Groundwater, the water in aquifers accessible by wells, is a critical component of the U.S. water supply. It is important for both domestic and agricultural water needs, among other uses. Nearly half of the nation’s population uses groundwater to meet daily needs; in 2015, about 149 million people (46% of the nation’s population) relied on groundwater for their domestic indoor and outdoor water supply.
For some, this resource is readily available and in great supply. In the agriculture industry, however, that is not always the case. Access and proper use of water is imperative for the sustainability, growth and livelihood of agriculture.
Consistently stressed conditions can have dramatic long-term effects on groundwater. If pumping continues in excess of recharge, increasing stress on the aquifer, the water table may drop tens to hundreds of feet.
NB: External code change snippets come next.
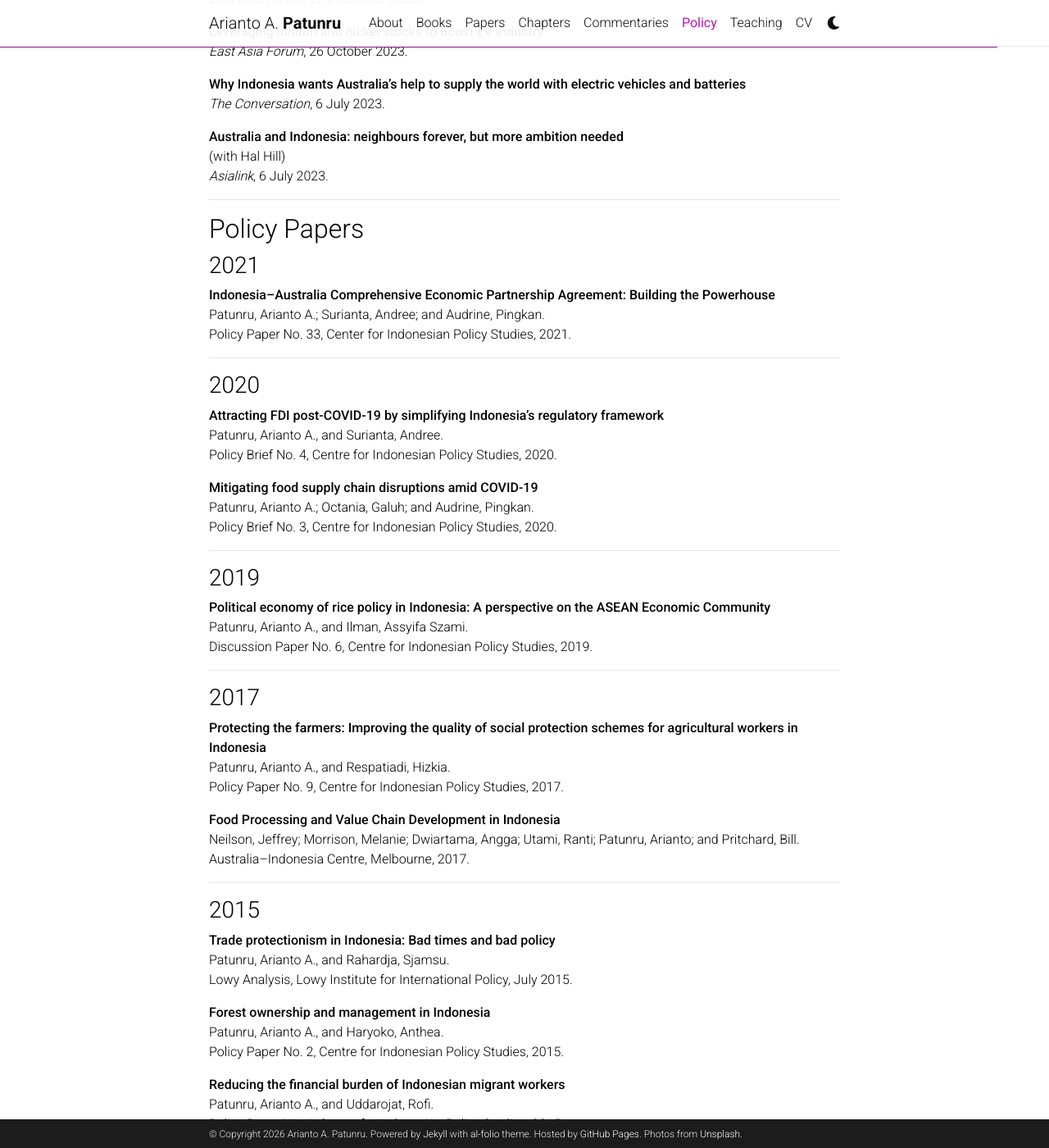
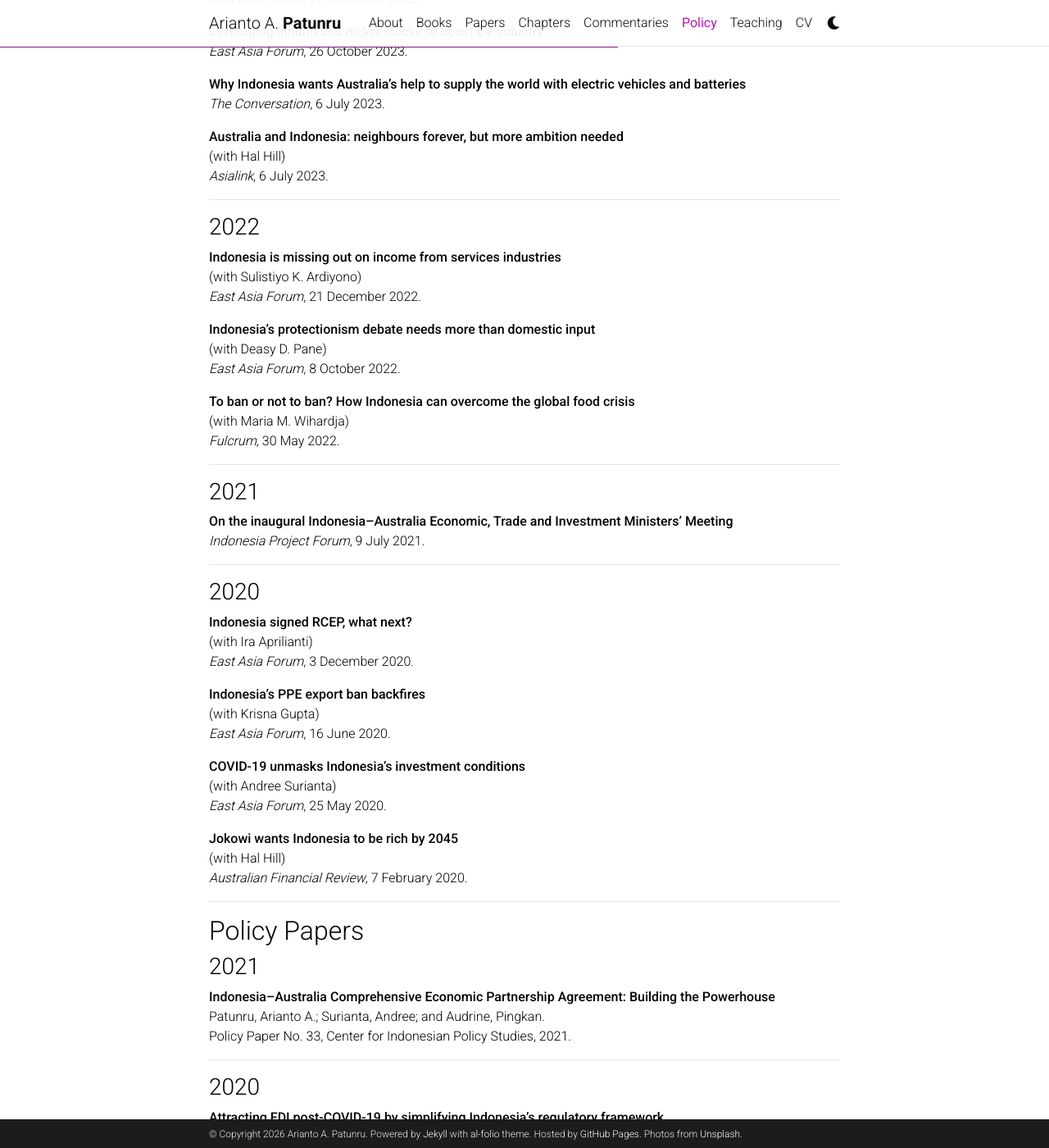
Before and after one commit to patunru/patunru.github.io, a Jekyll site: the page built from _pages/policy-papers.md, in a window 1280 px wide and 1400 px high, scrolled down 1325 px. Shown: the whole window at 82% size. Built offline with Jekyll 4.4.1, drawn with Linux system fonts in a browser that asks for light colours; comment, search, counter and statistics services are not loaded; a style sheet for code colours, icons or effects is not loaded.

Commit message:
Update policy-papers.md

```diff
--- a/_pages/policy-papers.md
+++ b/_pages/policy-papers.md
@@ -31,6 +31,7 @@ nav_order: 5
 ## Recent Op-eds & Commentary
 
 ### 2026
+
 **Is the Feb. 19 Indonesia–US trade deal fair?**
 *The Jakarta Post*, 24 February 2026.
 
@@ -40,6 +41,7 @@ nav_order: 5
 ---
 
 ### 2025
+
 **Indonesia's school lunches: Not so free** (with Maria M. Wihardja)
 *Fulcrum*, 6 February 2025.
 
@@ -50,6 +52,7 @@ nav_order: 5
 ---
 
 ### 2024
+
 **President Prabowo's challenging economic inheritance**
 *Asialink*, 24 October 2024.
 
@@ -59,6 +62,7 @@ nav_order: 5
 ---
 
 ### 2023
+
 **Industrial policy makes a comeback in East Asia**
 *East Asia Forum*, 22 December 2023.
 
@@ -71,6 +75,49 @@ nav_order: 5
 **Australia and Indonesia: neighbours forever, but more ambition needed**
 (with Hal Hill)
 *Asialink*, 6 July 2023.
+
+---
+
+### 2022
+
+**Indonesia is missing out on income from services industries**
+(with Sulistiyo K. Ardiyono)
+*East Asia Forum*, 21 December 2022.
+
+**Indonesia's protectionism debate needs more than domestic input**
+(with Deasy D. Pane)
+*East Asia Forum*, 8 October 2022.
+
+**To ban or not to ban? How Indonesia can overcome the global food crisis**
+(with Maria M. Wihardja)
+*Fulcrum*, 30 May 2022.
+
+---
+
+### 2021
+
+**On the inaugural Indonesia–Australia Economic, Trade and Investment Ministers' Meeting**
+*Indonesia Project Forum*, 9 July 2021.
+
+---
+
+### 2020
+
+**Indonesia signed RCEP, what next?**
+(with Ira Aprilianti)
+*East Asia Forum*, 3 December 2020.
+
+**Indonesia's PPE export ban backfires**
+(with Krisna Gupta)
+*East Asia Forum*, 16 June 2020.
+
+**COVID-19 unmasks Indonesia's investment conditions**
+(with Andree Surianta)
+*East Asia Forum*, 25 May 2020.
+
+**Jokowi wants Indonesia to be rich by 2045**
+(with Hal Hill)
+*Australian Financial Review*, 7 February 2020.
 
 ---
 
```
This situation has occurred in many regions of the United States. Underlying the Great Plains in eight states, the Ogallala aquifer supports nearly one-fifth of the wheat, corn, cotton and cattle produced in the USA. It has long been the main water supply for the High Plains’ population and is being used at an unsustainable rate.
Old MacDonald Had A Farm system integrates disparate systems to collect data, make observations and assessments, and provide information on groundwater supplies that supports the farmers as the decision-makers.
Off-the-shelf smart watering kits with self contained system on chips (SOC) modules with integrated TCP/IP protocol stack that can give the Arduino microcontrollers access to the WiFi network can be used to collate vast amount of environmental and crop performance data, ranging from time series data from sensors, to spatial data from cameras, to human observations collected and recorded via mobile smart phone applications. Such data can then be analyzed to filter out invalid data and compute tailored crop recommendations for any specific farm.
For this project, the team presents an IoT-based platform created during a weekend that can automate the collection of environmental, soil, fertilization, and irrigation data; automatically correlate such data and filter-out invalid data from the perspective of assessing crop performance; and compute crop forecasts and personalized crop recommendations for any particular farm. The focus is to demonstrate the possibility of the integrating virtually any IoT device, including commercially available sensors, cameras, weather stations, etc., and store their data in the cloud for performance analysis and recommendations.